DESCRIPTION OF THE TASK:
Work through the data below and state how many lines contain "window", giving that number alone.

BEGIN INFORMATION SUPPLIED

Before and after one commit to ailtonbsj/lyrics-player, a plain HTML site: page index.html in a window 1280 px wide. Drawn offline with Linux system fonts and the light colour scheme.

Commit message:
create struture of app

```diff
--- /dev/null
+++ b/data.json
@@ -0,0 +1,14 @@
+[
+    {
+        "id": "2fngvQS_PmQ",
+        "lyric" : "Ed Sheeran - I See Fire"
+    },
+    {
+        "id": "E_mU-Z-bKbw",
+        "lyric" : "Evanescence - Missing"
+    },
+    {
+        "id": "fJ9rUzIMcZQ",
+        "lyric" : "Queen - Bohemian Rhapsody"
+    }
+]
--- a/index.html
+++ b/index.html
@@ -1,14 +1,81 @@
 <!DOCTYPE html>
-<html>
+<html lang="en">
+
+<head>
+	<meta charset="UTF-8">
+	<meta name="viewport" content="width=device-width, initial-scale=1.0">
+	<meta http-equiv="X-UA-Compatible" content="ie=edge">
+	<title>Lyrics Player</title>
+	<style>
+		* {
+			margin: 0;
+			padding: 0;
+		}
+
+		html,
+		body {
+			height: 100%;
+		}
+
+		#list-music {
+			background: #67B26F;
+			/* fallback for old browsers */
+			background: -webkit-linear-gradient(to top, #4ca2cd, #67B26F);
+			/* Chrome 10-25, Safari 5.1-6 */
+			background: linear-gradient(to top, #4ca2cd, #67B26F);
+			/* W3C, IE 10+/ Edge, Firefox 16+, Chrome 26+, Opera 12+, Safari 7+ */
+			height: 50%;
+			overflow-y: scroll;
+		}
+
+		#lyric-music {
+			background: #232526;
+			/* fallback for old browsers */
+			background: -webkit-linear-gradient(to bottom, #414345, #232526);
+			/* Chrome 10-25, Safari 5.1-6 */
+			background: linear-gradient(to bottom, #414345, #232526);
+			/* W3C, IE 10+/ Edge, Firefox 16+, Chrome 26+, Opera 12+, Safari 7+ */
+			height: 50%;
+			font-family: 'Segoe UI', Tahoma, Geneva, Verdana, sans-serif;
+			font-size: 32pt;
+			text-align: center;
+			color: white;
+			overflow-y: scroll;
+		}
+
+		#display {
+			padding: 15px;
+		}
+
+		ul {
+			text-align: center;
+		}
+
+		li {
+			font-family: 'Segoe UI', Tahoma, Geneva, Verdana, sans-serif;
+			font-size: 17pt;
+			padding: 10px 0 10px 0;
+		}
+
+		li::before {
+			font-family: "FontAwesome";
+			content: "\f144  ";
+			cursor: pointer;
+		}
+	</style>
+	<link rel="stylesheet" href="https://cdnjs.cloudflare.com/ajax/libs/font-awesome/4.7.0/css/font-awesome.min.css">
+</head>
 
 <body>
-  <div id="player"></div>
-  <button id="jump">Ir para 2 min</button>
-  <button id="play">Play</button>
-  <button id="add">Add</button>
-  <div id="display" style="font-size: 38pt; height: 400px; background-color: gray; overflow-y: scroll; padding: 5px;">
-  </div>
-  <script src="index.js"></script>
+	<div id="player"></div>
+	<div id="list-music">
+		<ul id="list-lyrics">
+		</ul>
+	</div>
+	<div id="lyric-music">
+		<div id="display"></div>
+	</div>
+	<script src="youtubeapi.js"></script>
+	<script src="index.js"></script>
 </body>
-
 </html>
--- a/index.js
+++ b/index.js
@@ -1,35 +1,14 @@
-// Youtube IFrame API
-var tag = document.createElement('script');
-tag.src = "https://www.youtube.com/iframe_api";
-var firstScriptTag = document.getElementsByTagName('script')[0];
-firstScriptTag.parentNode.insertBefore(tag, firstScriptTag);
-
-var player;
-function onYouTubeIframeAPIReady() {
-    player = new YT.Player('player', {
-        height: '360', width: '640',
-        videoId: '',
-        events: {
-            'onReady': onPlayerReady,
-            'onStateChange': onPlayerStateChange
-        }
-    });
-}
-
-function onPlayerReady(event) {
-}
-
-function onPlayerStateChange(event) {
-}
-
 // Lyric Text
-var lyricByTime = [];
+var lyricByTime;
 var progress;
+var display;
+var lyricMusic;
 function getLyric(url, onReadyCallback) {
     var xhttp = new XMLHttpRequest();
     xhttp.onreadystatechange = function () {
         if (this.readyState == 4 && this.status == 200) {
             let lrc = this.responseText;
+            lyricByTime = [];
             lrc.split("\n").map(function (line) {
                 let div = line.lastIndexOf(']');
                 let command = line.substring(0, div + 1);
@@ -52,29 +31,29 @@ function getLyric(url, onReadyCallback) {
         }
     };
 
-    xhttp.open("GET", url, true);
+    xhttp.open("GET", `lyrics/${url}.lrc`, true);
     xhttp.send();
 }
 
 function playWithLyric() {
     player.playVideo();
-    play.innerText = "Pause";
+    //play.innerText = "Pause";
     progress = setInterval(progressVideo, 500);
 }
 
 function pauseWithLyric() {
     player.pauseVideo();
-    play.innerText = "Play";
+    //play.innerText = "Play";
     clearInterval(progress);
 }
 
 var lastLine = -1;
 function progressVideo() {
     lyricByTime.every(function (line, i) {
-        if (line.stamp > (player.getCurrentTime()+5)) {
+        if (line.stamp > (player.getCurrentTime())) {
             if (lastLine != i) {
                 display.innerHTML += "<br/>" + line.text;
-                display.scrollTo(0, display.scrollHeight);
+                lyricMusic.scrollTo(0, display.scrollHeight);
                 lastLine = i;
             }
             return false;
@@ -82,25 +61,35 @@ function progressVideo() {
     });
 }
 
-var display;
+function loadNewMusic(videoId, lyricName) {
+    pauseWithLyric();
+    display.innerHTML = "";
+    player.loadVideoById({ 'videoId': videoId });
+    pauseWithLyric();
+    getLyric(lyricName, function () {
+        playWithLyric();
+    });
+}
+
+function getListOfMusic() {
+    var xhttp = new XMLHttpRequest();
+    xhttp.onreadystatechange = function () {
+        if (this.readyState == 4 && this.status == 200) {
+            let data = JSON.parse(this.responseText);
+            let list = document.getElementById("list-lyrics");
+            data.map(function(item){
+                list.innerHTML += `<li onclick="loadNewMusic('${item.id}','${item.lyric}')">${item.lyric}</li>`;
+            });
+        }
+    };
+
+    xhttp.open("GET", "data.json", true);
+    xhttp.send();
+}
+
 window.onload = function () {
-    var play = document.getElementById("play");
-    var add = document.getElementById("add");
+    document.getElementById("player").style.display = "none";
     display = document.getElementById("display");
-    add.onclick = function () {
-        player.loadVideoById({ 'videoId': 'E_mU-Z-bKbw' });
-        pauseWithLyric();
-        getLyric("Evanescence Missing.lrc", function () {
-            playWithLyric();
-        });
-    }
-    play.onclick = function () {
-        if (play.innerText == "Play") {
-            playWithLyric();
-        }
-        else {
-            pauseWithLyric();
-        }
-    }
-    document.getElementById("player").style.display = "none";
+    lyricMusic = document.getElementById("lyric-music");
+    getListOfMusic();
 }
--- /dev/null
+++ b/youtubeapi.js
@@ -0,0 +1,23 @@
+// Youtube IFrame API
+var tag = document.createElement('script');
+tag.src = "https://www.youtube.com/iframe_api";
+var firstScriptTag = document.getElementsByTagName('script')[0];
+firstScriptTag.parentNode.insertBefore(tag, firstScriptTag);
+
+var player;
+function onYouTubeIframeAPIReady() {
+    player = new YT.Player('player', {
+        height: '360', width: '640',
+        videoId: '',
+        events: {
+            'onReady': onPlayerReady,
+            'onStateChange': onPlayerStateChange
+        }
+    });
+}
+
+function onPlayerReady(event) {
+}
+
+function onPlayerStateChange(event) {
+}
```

END INFORMATION SUPPLIED

WORKED SOLUTION:
2